Data for analysis:

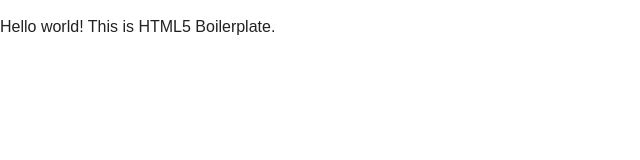
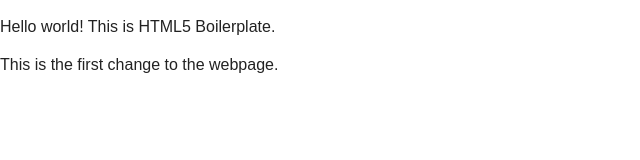
Before and after one commit to SuddenEntropy/boilerplate, a plain HTML site: page index.html in a window 1280 px wide. Shown: the whole page, without its empty margins (0-640 px from the left). Drawn offline with nearby package versions, Linux system fonts and the light colour scheme.

Commit message:
Made first change to webpage body

```diff
--- a/index.html
+++ b/index.html
@@ -21,6 +21,7 @@
 
         <!-- Add your site or application content here -->
         <p>Hello world! This is HTML5 Boilerplate.</p>
+        <p>This is the first change to the webpage.</p>
 
         <script src="https://ajax.googleapis.com/ajax/libs/jquery/1.11.3/jquery.min.js"></script>
         <script>window.jQuery || document.write('<script src="js/vendor/jquery-1.11.3.min.js"><\/script>')</script>
```
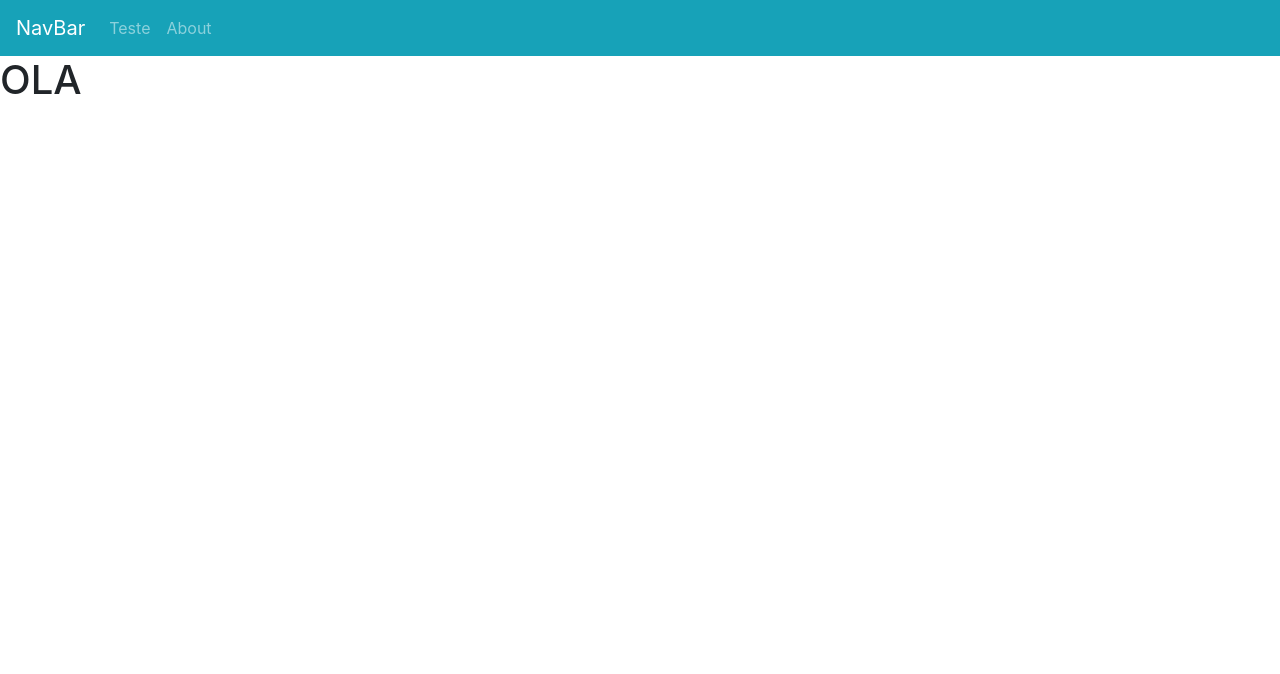
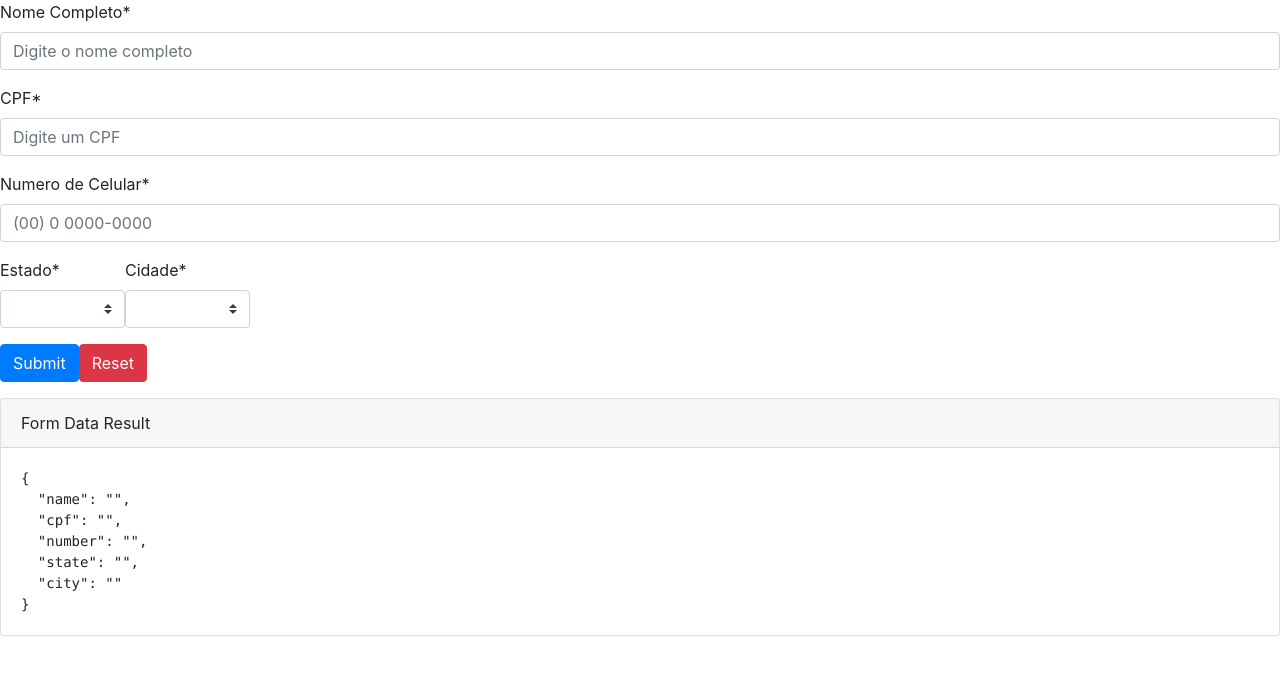
Before and after one commit to walterjrr/LandingPage-FacilConsulta, a Vue app: page / in a window 1280 px wide. Shown: the top 674 px of the page. Built offline with nearby package versions, Linux system fonts and the light colour scheme.

Commit message:
config form bootstrap + vuelidate

```diff
--- a/package.json
+++ b/package.json
@@ -9,6 +9,8 @@
   },
   "dependencies": {
     "@braid/vue-formulate": "^2.5.3",
+    "@vuelidate/core": "^2.0.0-alpha.41",
+    "@vuelidate/validators": "^2.0.0-alpha.29",
     "bootstrap-vue": "^2.0.4",
     "core-js": "^3.4.3",
     "vue": "^2.6.10",
--- a/src/App.vue
+++ b/src/App.vue
@@ -1,13 +1,17 @@
 <script>
-import Header from "./components/top-header.vue";
+/* import Header from "./components/top-header.vue";*/
+import Form from "./components/form.vue";
 
 export default {
-  components: { Header: Header }
+  components: {
+    /* Header: Header, */
+    Form: Form
+  }
 };
 </script>
 <template>
   <div>
-    <Header />
-    <h1>OLA</h1>
+    <!-- <Header /> -->
+    <Form />
   </div>
 </template>
--- /dev/null
+++ b/src/components/form.vue
@@ -0,0 +1,126 @@
+<template>
+  <div>
+    <b-form @submit="onSubmit" @reset="onReset" v-if="show">
+      <b-form-group
+        id="input-group-1"
+        label="Nome Completo*"
+        label-for="input-1"
+      >
+        <b-form-input
+          id="input-1"
+          v-model="form.name"
+          type="name"
+          placeholder="Digite o nome completo"
+          required
+        ></b-form-input>
+      </b-form-group>
+
+      <b-form-group id="input-group-2" label="CPF*" label-for="input-2">
+        <b-form-input
+          id="input-2"
+          v-model="form.cpf"
+          placeholder="Digite um CPF"
+          required
+        ></b-form-input>
+      </b-form-group>
+
+      <b-form-group
+        id="input-group-3"
+        label="Numero de Celular*"
+        label-for="input-3"
+      >
+        <b-form-input
+          id="input-2"
+          v-model="form.number"
+          placeholder="(00) 0 0000-0000"
+          required
+        ></b-form-input>
+      </b-form-group>
+
+      <div style="display: flex">
+        <b-form-group
+          id="example-input-group-2"
+          label="Estado*"
+          label-for="example-input-2"
+        >
+          <b-form-select
+            id="example-input-2"
+            v-model="form.state"
+            name="example-input-2"
+            :options="Estados"
+            aria-describedby="input-2-live-feedback"
+          ></b-form-select>
+        </b-form-group>
+
+        <b-form-group
+          id="example-input-group-2"
+          label="Cidade*"
+          label-for="example-input-2"
+        >
+          <b-form-select
+            id="example-input-2"
+            v-model="form.city"
+            name="example-input-2"
+            :options="foods"
+            aria-describedby="input-2-live-feedback"
+          ></b-form-select>
+        </b-form-group>
+      </div>
+
+      <b-button type="submit" variant="primary">Submit</b-button>
+      <b-button type="reset" variant="danger">Reset</b-button>
+    </b-form>
+    <b-card class="mt-3" header="Form Data Result">
+      <pre class="m-0">{{ form }}</pre>
+    </b-card>
+  </div>
+</template>
+<script>
+export default {
+  data() {
+    return {
+      form: {
+        name: "",
+        cpf: "",
+        number: "",
+        state: "",
+        city: ""
+      },
+      foods: [
+        { text: "Select One", value: null },
+        "Carrots",
+        "Beans",
+        "Tomatoes",
+        "Corn"
+      ],
+      Estados: [
+        { text: "Select One", value: null },
+        "Carrots",
+        "Beans",
+        "Tomatoes",
+        "Corn"
+      ],
+      show: true
+    };
+  },
+  methods: {
+    onSubmit(event) {
+      event.preventDefault();
+      alert(JSON.stringify(this.form));
+    },
+    onReset(event) {
+      event.preventDefault();
+      // Reset our form values
+      this.form.email = "";
+      this.form.name = "";
+      this.form.food = null;
+      this.form.checked = [];
+      // Trick to reset/clear native browser form validation state
+      this.show = false;
+      this.$nextTick(() => {
+        this.show = true;
+      });
+    }
+  }
+};
+</script>
--- a/src/components/top-header.vue
+++ /dev/null
@@ -1,37 +0,0 @@
-<style lang="scss" scoped>
-#nav a.router-link-exact-active {
-  color: white;
-}
-</style>
-<template>
-  <div>
-    <b-navbar toggleable="lg" type="dark" variant="info">
-      <b-navbar-brand href="#">NavBar</b-navbar-brand>
-
-      <b-navbar-toggle target="nav-collapse"></b-navbar-toggle>
-
-      <b-collapse id="nav-collapse" is-nav>
-        <b-navbar-nav>
-          <b-nav-item href="/teste">Teste</b-nav-item>
-          <b-nav-item href="/about">About</b-nav-item>
-        </b-navbar-nav>
-      </b-collapse>
-    </b-navbar>
-  </div>
-</template>
-
-<script>
-export default {
-  methods: {
-    search() {
-      console.log(this.searchText);
-      this.$store.dispatch("search", { text: this.searchText });
-    }
-  },
-  data() {
-    return {
-      searchText: ""
-    };
-  }
-};
-</script>
```
Also changed, not shown: 1 other file (tests, documents, lock files or other folders).
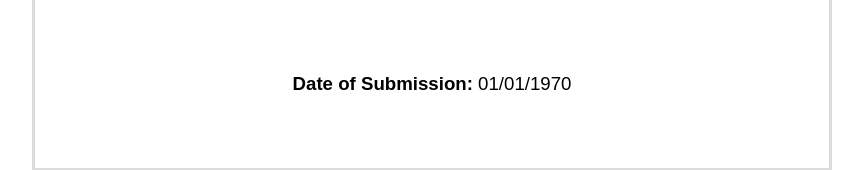
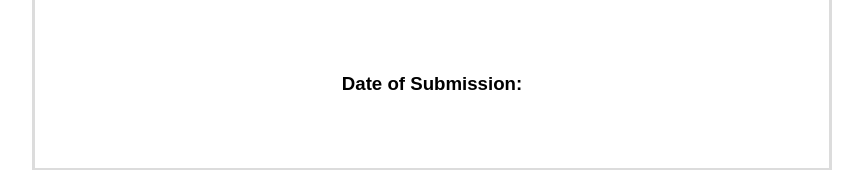
Before and after one commit to ihSakib/cpg, a Next.js app: page /download in a window 1280 px wide. Shown: the part 1003-1173 px from the top of the page, without its empty margins (208-1071 px from the left). Built offline with nearby package versions, Linux system fonts and the light colour scheme.

Commit message:
Refactor PdfContent component: remove unnecessary Suspense wrapper and add null check for dateString in formatDate function

```diff
--- a/app/download/page.jsx
+++ b/app/download/page.jsx
@@ -1,20 +1,13 @@
 "use client";
-import { Suspense, useEffect, useState, useRef } from "react";
+import { useEffect, useState, useRef } from "react";
 import { useSearchParams } from "next/navigation";
 
-export default function PdfPage() {
-  return (
-    <Suspense fallback={<div className="p-10">Loading...</div>}>
-      <PdfContent />
-    </Suspense>
-  );
-}
-
-function PdfContent() {
+export default function PdfContent() {
   const searchParams = useSearchParams(); // Access query parameters
   const [html2pdf, setHtml2pdf] = useState(null);
 
   const formatDate = (dateString) => {
+    if (!dateString) return;
     const date = new Date(dateString);
     return new Intl.DateTimeFormat("en-GB").format(date);
   };
```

Activity: Retype all of the material above precisely as it reads. Pictures are not part of the copy.

Written answer:
Before and after one commit to SuddenEntropy/boilerplate, a plain HTML site: page index.html in a window 1280 px wide. Shown: the whole page, without its empty margins (0-640 px from the left). Drawn offline with nearby package versions, Linux system fonts and the light colour scheme.

Commit message:
Made first change to webpage body

```diff
--- a/index.html
+++ b/index.html
@@ -21,6 +21,7 @@
 
         <!-- Add your site or application content here -->
         <p>Hello world! This is HTML5 Boilerplate.</p>
+        <p>This is the first change to the webpage.</p>
 
         <script src="https://ajax.googleapis.com/ajax/libs/jquery/1.11.3/jquery.min.js"></script>
         <script>window.jQuery || document.write('<script src="js/vendor/jquery-1.11.3.min.js"><\/script>')</script>
```
Before and after one commit to walterjrr/LandingPage-FacilConsulta, a Vue app: page / in a window 1280 px wide. Shown: the top 674 px of the page. Built offline with nearby package versions, Linux system fonts and the light colour scheme.

Commit message:
config form bootstrap + vuelidate

```diff
--- a/package.json
+++ b/package.json
@@ -9,6 +9,8 @@
   },
   "dependencies": {
     "@braid/vue-formulate": "^2.5.3",
+    "@vuelidate/core": "^2.0.0-alpha.41",
+    "@vuelidate/validators": "^2.0.0-alpha.29",
     "bootstrap-vue": "^2.0.4",
     "core-js": "^3.4.3",
     "vue": "^2.6.10",
--- a/src/App.vue
+++ b/src/App.vue
@@ -1,13 +1,17 @@
 <script>
-import Header from "./components/top-header.vue";
+/* import Header from "./components/top-header.vue";*/
+import Form from "./components/form.vue";
 
 export default {
-  components: { Header: Header }
+  components: {
+    /* Header: Header, */
+    Form: Form
+  }
 };
 </script>
 <template>
   <div>
-    <Header />
-    <h1>OLA</h1>
+    <!-- <Header /> -->
+    <Form />
   </div>
 </template>
--- /dev/null
+++ b/src/components/form.vue
@@ -0,0 +1,126 @@
+<template>
+  <div>
+    <b-form @submit="onSubmit" @reset="onReset" v-if="show">
+      <b-form-group
+        id="input-group-1"
+        label="Nome Completo*"
+        label-for="input-1"
+      >
+        <b-form-input
+          id="input-1"
+          v-model="form.name"
+          type="name"
+          placeholder="Digite o nome completo"
+          required
+        ></b-form-input>
+      </b-form-group>
+
+      <b-form-group id="input-group-2" label="CPF*" label-for="input-2">
+        <b-form-input
+          id="input-2"
+          v-model="form.cpf"
+          placeholder="Digite um CPF"
+          required
+        ></b-form-input>
+      </b-form-group>
+
+      <b-form-group
+        id="input-group-3"
+        label="Numero de Celular*"
+        label-for="input-3"
+      >
+        <b-form-input
+          id="input-2"
+          v-model="form.number"
+          placeholder="(00) 0 0000-0000"
+          required
+        ></b-form-input>
+      </b-form-group>
+
+      <div style="display: flex">
+        <b-form-group
+          id="example-input-group-2"
+          label="Estado*"
+          label-for="example-input-2"
+        >
+          <b-form-select
+            id="example-input-2"
+            v-model="form.state"
+            name="example-input-2"
+            :options="Estados"
+            aria-describedby="input-2-live-feedback"
+          ></b-form-select>
+        </b-form-group>
+
+        <b-form-group
+          id="example-input-group-2"
+          label="Cidade*"
+          label-for="example-input-2"
+        >
+          <b-form-select
+            id="example-input-2"
+            v-model="form.city"
+            name="example-input-2"
+            :options="foods"
+            aria-describedby="input-2-live-feedback"
+          ></b-form-select>
+        </b-form-group>
+      </div>
+
+      <b-button type="submit" variant="primary">Submit</b-button>
+      <b-button type="reset" variant="danger">Reset</b-button>
+    </b-form>
+    <b-card class="mt-3" header="Form Data Result">
+      <pre class="m-0">{{ form }}</pre>
+    </b-card>
+  </div>
+</template>
+<script>
+export default {
+  data() {
+    return {
+      form: {
+        name: "",
+        cpf: "",
+        number: "",
+        state: "",
+        city: ""
+      },
+      foods: [
+        { text: "Select One", value: null },
+        "Carrots",
+        "Beans",
+        "Tomatoes",
+        "Corn"
+      ],
+      Estados: [
+        { text: "Select One", value: null },
+        "Carrots",
+        "Beans",
+        "Tomatoes",
+        "Corn"
+      ],
+      show: true
+    };
+  },
+  methods: {
+    onSubmit(event) {
+      event.preventDefault();
+      alert(JSON.stringify(this.form));
+    },
+    onReset(event) {
+      event.preventDefault();
+      // Reset our form values
+      this.form.email = "";
+      this.form.name = "";
+      this.form.food = null;
+      this.form.checked = [];
+      // Trick to reset/clear native browser form validation state
+      this.show = false;
+      this.$nextTick(() => {
+        this.show = true;
+      });
+    }
+  }
+};
+</script>
--- a/src/components/top-header.vue
+++ /dev/null
@@ -1,37 +0,0 @@
-<style lang="scss" scoped>
-#nav a.router-link-exact-active {
-  color: white;
-}
-</style>
-<template>
-  <div>
-    <b-navbar toggleable="lg" type="dark" variant="info">
-      <b-navbar-brand href="#">NavBar</b-navbar-brand>
-
-      <b-navbar-toggle target="nav-collapse"></b-navbar-toggle>
-
-      <b-collapse id="nav-collapse" is-nav>
-        <b-navbar-nav>
-          <b-nav-item href="/teste">Teste</b-nav-item>
-          <b-nav-item href="/about">About</b-nav-item>
-        </b-navbar-nav>
-      </b-collapse>
-    </b-navbar>
-  </div>
-</template>
-
-<script>
-export default {
-  methods: {
-    search() {
-      console.log(this.searchText);
-      this.$store.dispatch("search", { text: this.searchText });
-    }
-  },
-  data() {
-    return {
-      searchText: ""
-    };
-  }
-};
-</script>
```
Also changed, not shown: 1 other file (tests, documents, lock files or other folders).
Before and after one commit to ihSakib/cpg, a Next.js app: page /download in a window 1280 px wide. Shown: the part 1003-1173 px from the top of the page, without its empty margins (208-1071 px from the left). Built offline with nearby package versions, Linux system fonts and the light colour scheme.

Commit message:
Refactor PdfContent component: remove unnecessary Suspense wrapper and add null check for dateString in formatDate function

```diff
--- a/app/download/page.jsx
+++ b/app/download/page.jsx
@@ -1,20 +1,13 @@
 "use client";
-import { Suspense, useEffect, useState, useRef } from "react";
+import { useEffect, useState, useRef } from "react";
 import { useSearchParams } from "next/navigation";
 
-export default function PdfPage() {
-  return (
-    <Suspense fallback={<div className="p-10">Loading...</div>}>
-      <PdfContent />
-    </Suspense>
-  );
-}
-
-function PdfContent() {
+export default function PdfContent() {
   const searchParams = useSearchParams(); // Access query parameters
   const [html2pdf, setHtml2pdf] = useState(null);
 
   const formatDate = (dateString) => {
+    if (!dateString) return;
     const date = new Date(dateString);
     return new Intl.DateTimeFormat("en-GB").format(date);
   };
```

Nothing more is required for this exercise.